My goal for my patients is to treat their active gum infections, teach them methods to maintain a healthy mouth, and assist them with eating and lifestyle changes that could lead not only to a healthier mouth for the rest of their lives but also to a healthier body.

My Gums are Bleeding and Sore

evolution rAbout a year ago I was asked to evaluate a patient who had bleeding gums, which was not responding to daily, good oral hygiene and had not responded to a deep cleaning by the hygienist in his dentist’s office.
 
This was a 71-year old gentleman who had ongoing gum issues for over 3 years. When I spoke to him, he did not complain of pain all the time, but he explained that his gums would bleed when he brushed his teeth and were a little sore. He wanted a quick fix like an antibiotic.
 
I told him we first needed to rule out infections and any blood diseases including serious diseases like cancers. As I questioned him, he told me that he had bouts of diarrhea and bloating. He also complained of acid reflux disease for which his medical doctor put him on an acid-reducing prescription.

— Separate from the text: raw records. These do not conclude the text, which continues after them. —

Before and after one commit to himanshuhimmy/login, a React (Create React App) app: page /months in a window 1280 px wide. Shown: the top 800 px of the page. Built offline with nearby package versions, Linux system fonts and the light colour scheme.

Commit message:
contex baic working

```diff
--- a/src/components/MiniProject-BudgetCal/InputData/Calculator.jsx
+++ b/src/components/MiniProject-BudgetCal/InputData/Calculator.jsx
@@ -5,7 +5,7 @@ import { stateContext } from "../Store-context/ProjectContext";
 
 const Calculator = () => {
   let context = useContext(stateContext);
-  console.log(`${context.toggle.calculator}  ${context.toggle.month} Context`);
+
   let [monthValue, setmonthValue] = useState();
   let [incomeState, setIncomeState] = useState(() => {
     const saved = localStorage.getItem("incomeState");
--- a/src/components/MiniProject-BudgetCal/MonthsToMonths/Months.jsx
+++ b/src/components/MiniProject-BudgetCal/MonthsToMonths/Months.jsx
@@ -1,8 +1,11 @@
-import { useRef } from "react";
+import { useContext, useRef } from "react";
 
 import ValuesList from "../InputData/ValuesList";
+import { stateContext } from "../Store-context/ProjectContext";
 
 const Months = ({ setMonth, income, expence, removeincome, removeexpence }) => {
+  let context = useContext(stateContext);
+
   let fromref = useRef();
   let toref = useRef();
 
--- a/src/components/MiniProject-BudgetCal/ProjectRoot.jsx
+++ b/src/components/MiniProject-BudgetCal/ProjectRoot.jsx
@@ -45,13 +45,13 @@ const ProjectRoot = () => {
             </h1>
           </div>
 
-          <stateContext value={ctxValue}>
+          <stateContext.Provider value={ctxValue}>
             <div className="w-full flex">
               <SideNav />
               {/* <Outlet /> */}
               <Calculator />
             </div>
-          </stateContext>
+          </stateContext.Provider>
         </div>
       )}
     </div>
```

When I questioned him about his eating habits, he told me he had a healthy bowl of oatmeal every morning and usually some pasta dish with dinner. I suggested that some of his problem could come from the grains that he was eating.
 
He immediately dismissed my idea because he had been eating this way his entire life, and that obviously could not be at the cause of his gum sores. He left my office to seek other opinions.
 
Then several months later, I saw him again. He had seen an oral surgeon and then his own medical doctor who put him on anti-inflammatory prescription drugs. These meds did not resolve his bleeding gums. He finally allowed me to make my suggestions.
 
I had him fill out a 3-day food journal listing everything he ate. He also had to write down the frequency of his bowel movements and any exercise he participated in during these three days. When I reviewed his journal with him, we discovered he was eating some type of grain product with every meal as well as every snack. He also realized that he was eating very few green vegetables. Most of his drinks were laden with sugar.
 
I had him promise to do an experiment for 30 days. Since he had been suffering with bleeding, sore gums for several years, to experiment on himself for 30 days would not be too much to ask of him. He agreed, and here is what I recommended:
 
• Eliminate all grains – I described the foods that had grains and grain products, which had to be eliminated. I also gave him a list of foods that could be substituted for these grains and snacks. I even included some of my favorite recipes.
 
• Eliminate all sugary drinks – I recommended various drinks including regular water that he should be drinking.
 
• I suggested that he begin to take a nutrient-dense supplement of fermented cod liver oil capsules as well as organic kelp powder capsules every day. I gave him resources online where he could purchase them.
 
• I explained the benefits of coconut oil as an excellent mouthwash. He would place about 1/2 teaspoon of coconut oil in is mouth and swish. At the end of 10 minutes, he would spit it out and rinse with water. He could do that several times a day if he wanted.
 
• Then, at the end of 30 days, he and I would get back together to see what happened.
 
To his astonishment, his bleeding gums were significantly better after 30 days – not healed yet, but much better. My further discussions with him were to include improving the bacteria in his gut and continuing to modify his diet to remove all offending items and replace what needed to be there. If necessary at a later date, I would suggest some functional testing to delve into specific cellular problems.